Quality Of Brake:
Brake quality varies substantially depending on the manufacturer. Some of them are more durable than others.
How Often To Change Brake Pads
In general, there is no set time for changing your brakes because the lifespan of braking components varies greatly depending on the vehicle and driving style. Braking systems can last up to 80.000 kilometers or even more, but in heavy-duty applications, they can last as little as 25.000-30.000 kilometers. Your owner’s handbook offers more information on the recommended brake replacement intervals for your vehicle’s make and model. It’s vital to remember that if the brake discs are unevenly worn or badly scored, you should replace both the brake pads and the brake discs at the same time.
How Much To Replace Brake Pads
The typical cost of parts is between $35 and $150. Labor costs range from $80 to $120 for each axle on average. The typical cost of replacing brake pads per axle (parts + labor) is between $115 and $300. The majority of automobiles have two axles. Axles can be found in larger vehicles with more passengers and wheels. Every mechanic charges a different hourly rate, and manufacturers price their parts differently based on the materials used.
How To Check Brake Pads
Pay attention to your brakes as you come to a stop. Squealers are built into many brakes, and they will alert you when your brake pads are beginning to wear down. When your brake pads become too thin, these squealers will emit a loud, high-pitched sound. As you come to a halt, feel your brakes. If you press the brake pedal all the way to the floor and your automobile does not come to a complete stop, your brake pads may be worn out. Examine the brake pedal for pulsation or vibration. Your rotors could be damaged if your brake pedal pulsates or vibrates. A mechanic will be able to assess the problem more accurately. If your brake pads are worn, you may experience grinding when attempting to stop your vehicle.
How Long Does It Take To Change Brake Pads
A set of brake pads normally takes 30 minutes to an hour to replace.
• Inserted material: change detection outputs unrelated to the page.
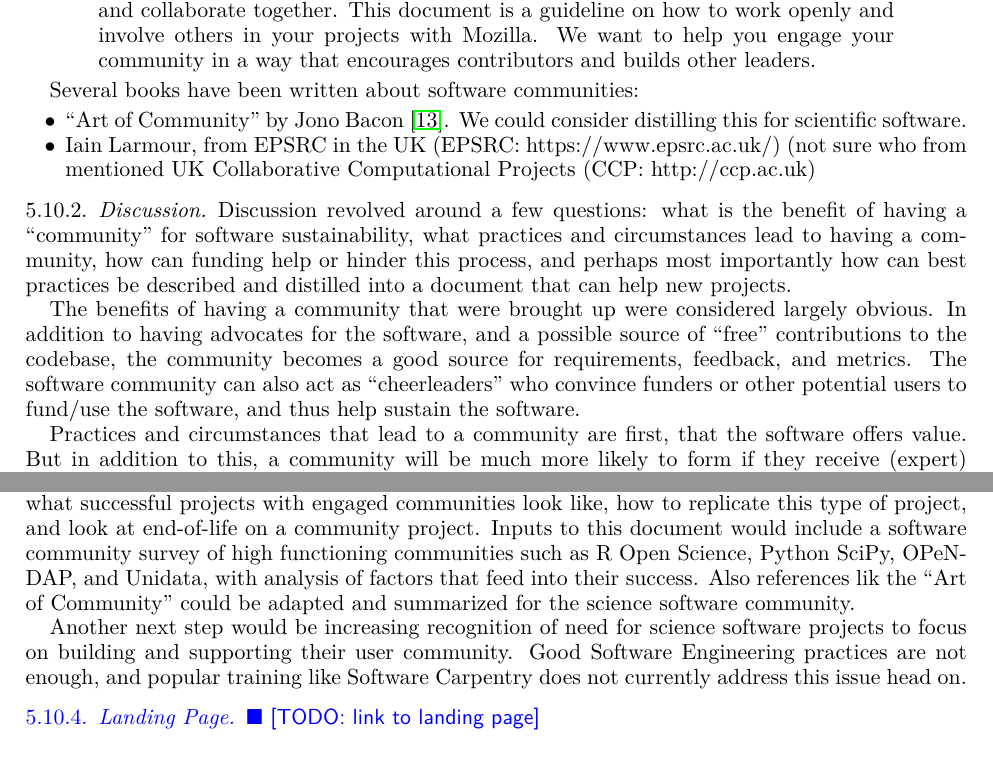
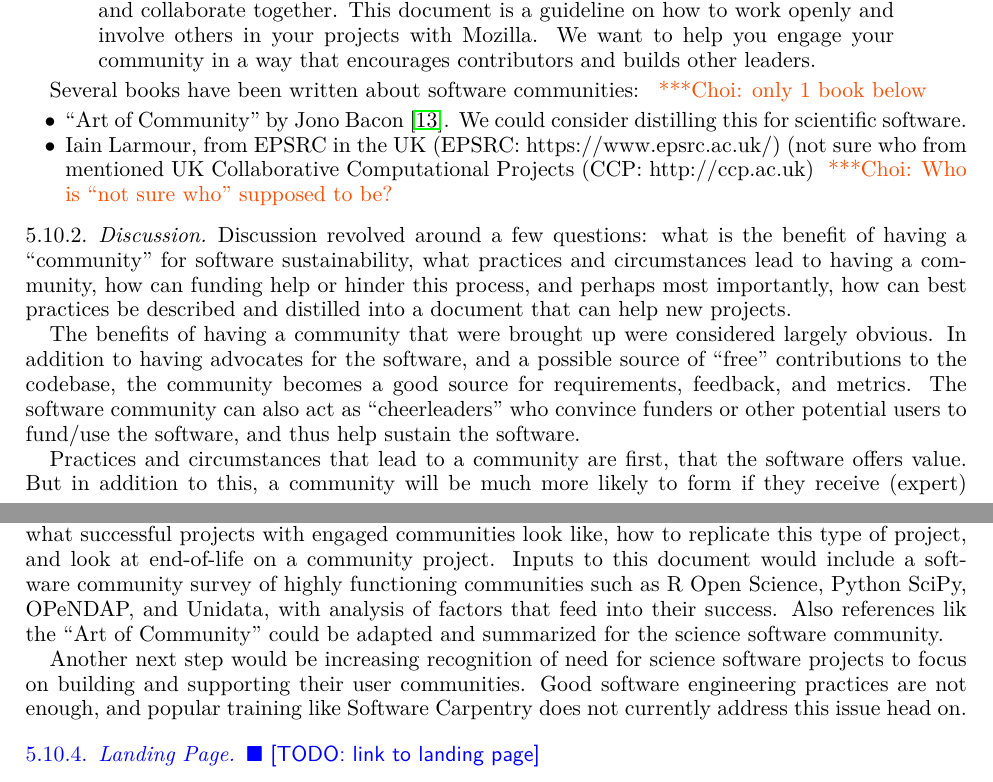
Before and after one commit to WSSSPE/meetings, a LaTeX paper (WSSSPE3/report/WSSSPE3_review.tex, which reads WSSSPE3/report/wg_main_user_community.tex): two parts of pages 19 and 20 of 38, joined at a grey line, cut so that both start at the same text. Compiled offline with pdfLaTeX.

Commit message:
Section 5.10: itsy-bitsy mutations

```diff
--- a/WSSSPE3/report/wg_main_user_community.tex
+++ b/WSSSPE3/report/wg_main_user_community.tex
@@ -21,7 +21,7 @@ involve others in your projects with Mozilla. We want to help you engage your
 community in a way that encourages contributors and builds other leaders.
  \end{quote}
 
-Several books have been written about software communities:
+Several books have been written about software communities: \choinote{only 1 book below}
 \begin{itemize}
 
 \item ``Art of Community'' by Jono Bacon~\cite{art-of-community}. We could
@@ -29,7 +29,7 @@ consider distilling this for scientific software.
 
 \item Iain Larmour, from EPSRC in the UK (EPSRC: https://www.epsrc.ac.uk/) (not
 sure who from mentioned UK Collaborative Computational Projects (CCP:
-http://ccp.ac.uk)
+http://ccp.ac.uk) \choinote{Who is ``not sure who'' supposed to be?}
 
 \end{itemize}
 
@@ -38,7 +38,7 @@ http://ccp.ac.uk)
 Discussion revolved around a few questions: what is the benefit of having a
 ``community'' for software sustainability, what practices and circumstances lead
 to having a community, how can funding help or hinder this process, and perhaps
-most importantly how can best practices be described and distilled into a
+most importantly, how can best practices be described and distilled into a
 document that can help new projects.
 
 The benefits of having a community that were brought up were considered largely
@@ -81,15 +81,15 @@ Appendix~\ref{sec:appendix_user_community}.
 The most important next steps is a ``Best Practice'' document, which would
 describe what successful projects with engaged communities look like, how to
 replicate this type of project, and look at end-of-life on a community project.
-Inputs to this document would include a software community survey of high
+Inputs to this document would include a software community survey of highly
 functioning communities such as R Open Science, Python SciPy, OPeNDAP, and
 Unidata, with analysis of factors that feed into their success. Also references
 lik the ``Art of Community'' could be adapted and summarized for the science
 software community.
 
 Another next step would be increasing recognition of need for science software
-projects to focus on building and supporting their user community. Good Software
-Engineering practices are not enough, and popular training like Software
+projects to focus on building and supporting their user communities. Good software
+engineering practices are not enough, and popular training like Software
 Carpentry does not currently address this issue head on.
 
 \subsubsection{Landing Page}
```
If you hire a professional to handle the job, expect to pay roughly an hour’s worth of labor. It’s worth mentioning that replacing brake pads as a novice can take anywhere between 3 and 4 hours or even longer.
How To Change Brake Pads And Rotors
Place the vehicle on a dry, flat area and secure the wheels with wheel chocks. Then, check the brake fluid reservoir by opening the hood. You’ll need to drain some of the liquid if it’s full. Raise the vehicle and take out the wheel. Bolts and calipers must be removed. Now, the old pads and rotor must be removed. Clean the mounting surface for the rotor. After cleaning the rotor, replace it. New brake hardware should be installed. Get new brake pads ready for installation. After inspecting the brake caliper and piston, compress it.
How To Know When To Change Brake Pads
If you hear continuous squeaking or screaming, it’s time to change your brake pads. When the indicator light illuminates, it’s another clue that it’s time to change your brake pads. When the brake pads on some kinds of cars become worn down, a sensor on the brake pad will activate. A heavy grinding metal sound is another clue that your brake pads need to be replaced. The fourth sign of brake pad replacement is a vibrating brake pedal. If stopping your automobile with your present brake pedal is difficult, and it vibrates or feels wobbly when you press down, your brake pads are worn out.
Final Verdict – How To Change Brake Pads
Your brakes are the most critical component of your vehicle. They won’t get you to 60 in any faster time or improve your ride, but they’re in charge of bringing you down from high speeds and might save your life in an emergency. Maintaining a good braking system necessitates keeping track of brake pad wear.
Low power braking, a high-pitched scream when braking in the dry, and excessive lever travel are all signs of worn or damaged disc brake pads. Now that you know how to change brake pads, you can easily determine when to replace brake pads or rotors on your car if you pay attention and plan ahead.
These tools have been tried and tested by our team, they are ideal for fixing your car at home.